For example, a successful rainmaker in a 2.0 environment will use a mix of all of the above, plus traditional marketing, sales, PR and communication skills, and then take full advantage in using sophisticated ‘business development technology’ within innovative law firms in the form of Customer Relationship Management (and Client Analytics) systems alongside pricing and billing systems to monitor, analyse, identify and continually ‘touch’ clients of value (existing and potential).

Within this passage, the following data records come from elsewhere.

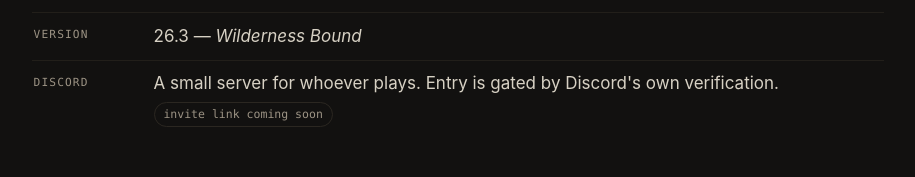
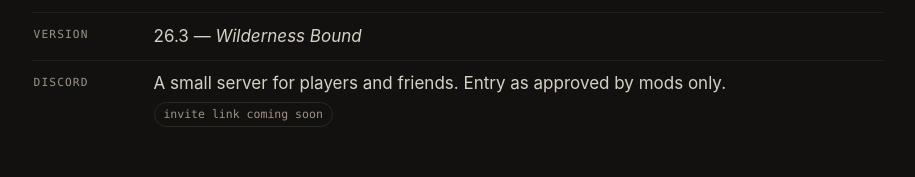
Before and after one commit to captain-reginald/captain-reginald.github.io, a plain HTML site: page index.html in a window 1280 px wide. Shown: the part 1162-1339 px from the top of the page, without its empty margins (182-1097 px from the left). Drawn offline with Linux system fonts and the light colour scheme.

Commit message:
Update index.html
Discord language

```diff
--- a/index.html
+++ b/index.html
@@ -93,7 +93,7 @@
         <!-- DISCORD-INVITE: when the invite is final, swap the <span class="soon">
              below for <a href="https://discord.gg/…">Join the Discord</a>.
              Entry is gated by Discord's server verification, not this page. -->
-        <dd>A small server for whoever plays. Entry is gated by Discord's own verification.<br><span class="soon">invite link coming soon</span></dd>
+        <dd>A small server for players and friends. Entry as approved by mods only.<br><span class="soon">invite link coming soon</span></dd>
       </div>
     </dl>
   </section>
```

If we take the ROAR programme – a (human) professional development sales programme which unlocks rainmaker and commercial potential (in essence it is a face to face personal brand, marketing and sales course which includes social media and social networking strategies and activity – 2.0 environment) – it is possible to record activity and data, track, monitor, analyse, re-focus and prompt activity (during the course and up to 6 months after – and beyond) using software. Such a rainmaker programme which focuses on developing the human behaviour aspect of becoming a rainmaker lawyer when combined with highly sophisticated technological systems can be highly beneficial to aid informed decision-making in relation to tendering, pitching, target marketing (targeting companies and individuals within them), sectorisation and niche focus, the best use of marketing budgets and evaluation of growth plans. Providers of such systems include Sky Analytics, Peppermint Technology, Winscribe, Salesforce and Redwood Analytics / Lexis Nexis (the granddaddy which integrates the whole lot).
If, as lawyers, we are to continually (and effectively) engage with prospective and existing clients and therein build extraordinary client relationships to achieve repeat instructions of value for ourselves, our colleagues and businesses of law, then I believe it is crucial to have these kind of rainmaker skills. Furthermore, to be a highly successful rainmaker lawyer in a 2.0 environment of paramount importance is the ability to be able to deliver extraordinary client service by exploiting technology and using digital communication methods, processes and tools.“